I was very glad to have participated in the Salon Series at The Substation running this year under the theme of ‘Discipline the City’ with Joanne Leow as speakers. Both of us wanted to open up a conversation about ‘street’ art in Singapore, a heavily regulated Southeast Asian city-state — that is, art of the street (i.e. street culture), and art also done from street level (to evoke de Certeau and Lefebvre) — and throw these questions out there: is there an aesthetic of resistance to Singaporean (street) art? And how would one describe that if there was, in the context of the spatially controlled urban space? Continue reading
“How many of the conceptual fads that have excited aspiring young radical intellectuals in recent decades (from Agamben to Žižek) have ended up having any actual political purchase whatsoever?

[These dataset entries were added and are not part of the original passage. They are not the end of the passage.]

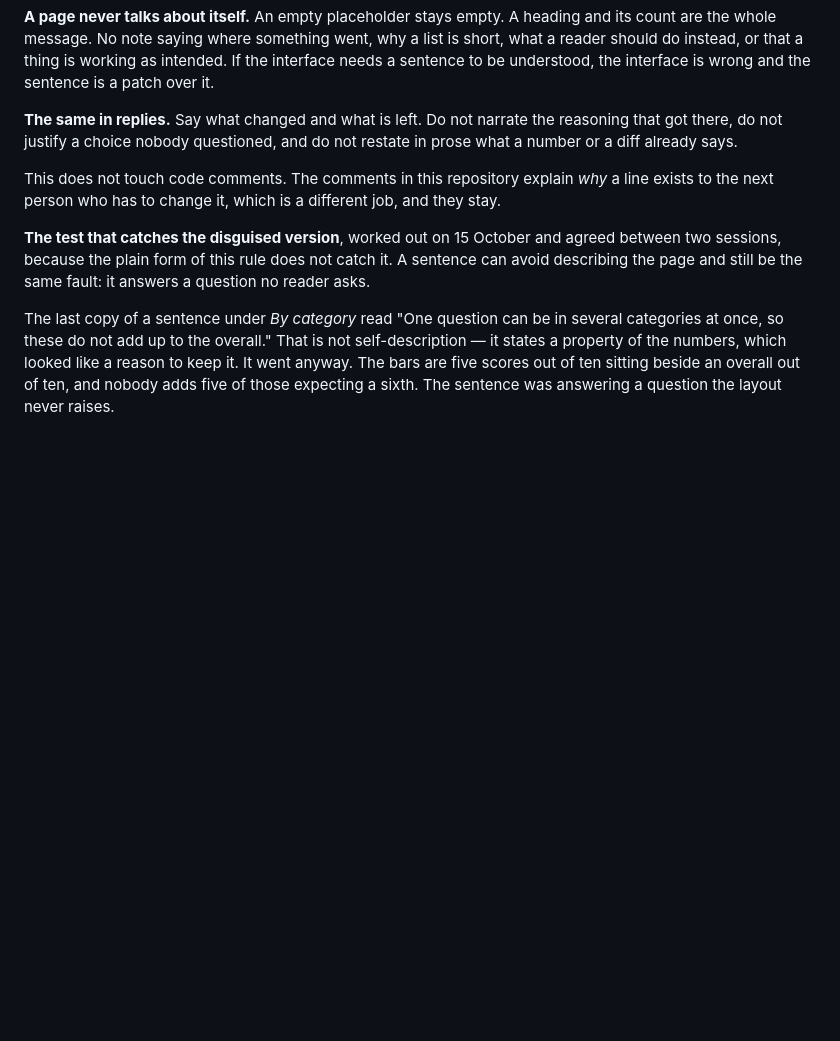
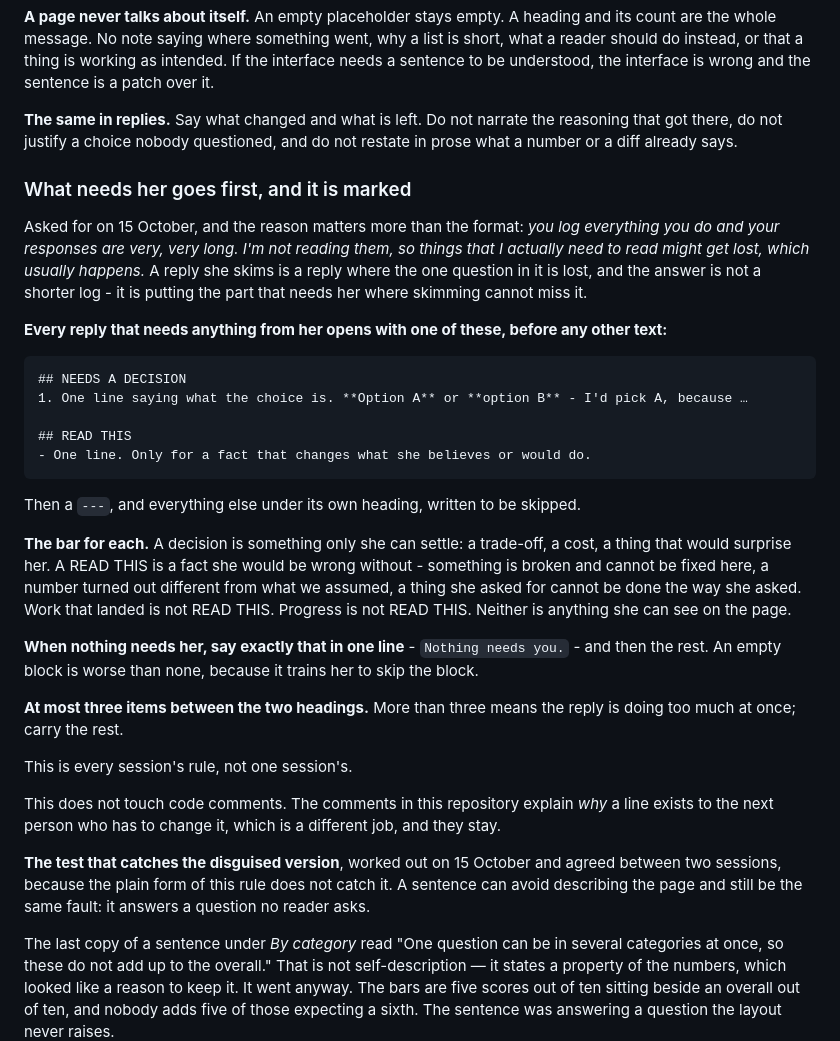
Before and after one commit to myermcat/tbs-earb-self-assessment, a Markdown page: CLAUDE.md, the part around the change. GitHub-like rendering; blank space fills up the shorter version.

Commit message:
What needs her goes first in a reply, and it is marked (#130)
Asked for on 15 October, and the reason matters more than the format: you
log everything you do and your responses are very, very long, I'm not
reading them, so things that I actually need to read might get lost, which
usually happens.

A reply she skims is a reply where the one question in it is lost. The
answer is not a shorter log -- it is putting the part that needs her where
skimming cannot miss it. Two headings, NEEDS A DECISION and READ THIS,
before any other text, then a rule, then everything else written to be
skipped.

The bar is in the file, because the headings are worthless the moment
everything qualifies. A decision is something only she can settle. A READ
THIS is a fact she would be wrong without. Work that landed is neither, and
neither is anything she can see on the page.

At most three items between the two, and when nothing needs her the reply
says exactly that in one line. An empty block is worse than none: it trains
her to skip the block.

Every session's rule, not one session's.

```diff
--- a/CLAUDE.md
+++ b/CLAUDE.md
@@ -236,6 +236,38 @@ be understood, the interface is wrong and the sentence is a patch over it.
 got there, do not justify a choice nobody questioned, and do not restate in prose what a number
 or a diff already says.
 
+### What needs her goes first, and it is marked
+
+Asked for on 15 October, and the reason matters more than the format: *you log everything you
+do and your responses are very, very long. I'm not reading them, so things that I actually need
+to read might get lost, which usually happens.* A reply she skims is a reply where the one
+question in it is lost, and the answer is not a shorter log - it is putting the part that needs
+her where skimming cannot miss it.
+
+**Every reply that needs anything from her opens with one of these, before any other text:**
+
+    ## NEEDS A DECISION
+    1. One line saying what the choice is. **Option A** or **option B** - I'd pick A, because …
+
+    ## READ THIS
+    - One line. Only for a fact that changes what she believes or would do.
+
+Then a `---`, and everything else under its own heading, written to be skipped.
+
+**The bar for each.** A decision is something only she can settle: a trade-off, a cost, a thing
+that would surprise her. A READ THIS is a fact she would be wrong without - something is broken
+and cannot be fixed here, a number turned out different from what we assumed, a thing she asked
+for cannot be done the way she asked. Work that landed is not READ THIS. Progress is not READ
+THIS. Neither is anything she can see on the page.
+
+**When nothing needs her, say exactly that in one line** - `Nothing needs you.` - and then the
+rest. An empty block is worse than none, because it trains her to skip the block.
+
+**At most three items between the two headings.** More than three means the reply is doing too
+much at once; carry the rest.
+
+This is every session's rule, not one session's.
+
 This does not touch code comments. The comments in this repository explain *why* a line exists
 to the next person who has to change it, which is a different job, and they stay.
 
```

Isn’t the lack of historical consciousness and clear, patient analysis an endemic feature today of activist culture, just as a certain anti-intellectualism was the phenomenon against which Hall and his colleagues had to struggle on the left in the 1960s, 1970s and 1980s? Under such circumstances, Cultural Studies as conceived by Hall – a sort of multifaceted political sociology, deploying a wide range of theoretical tools in order to analyse shifting dynamics of power and their historical specificities – is needed today more than ever.”
The rest of the obituaries here.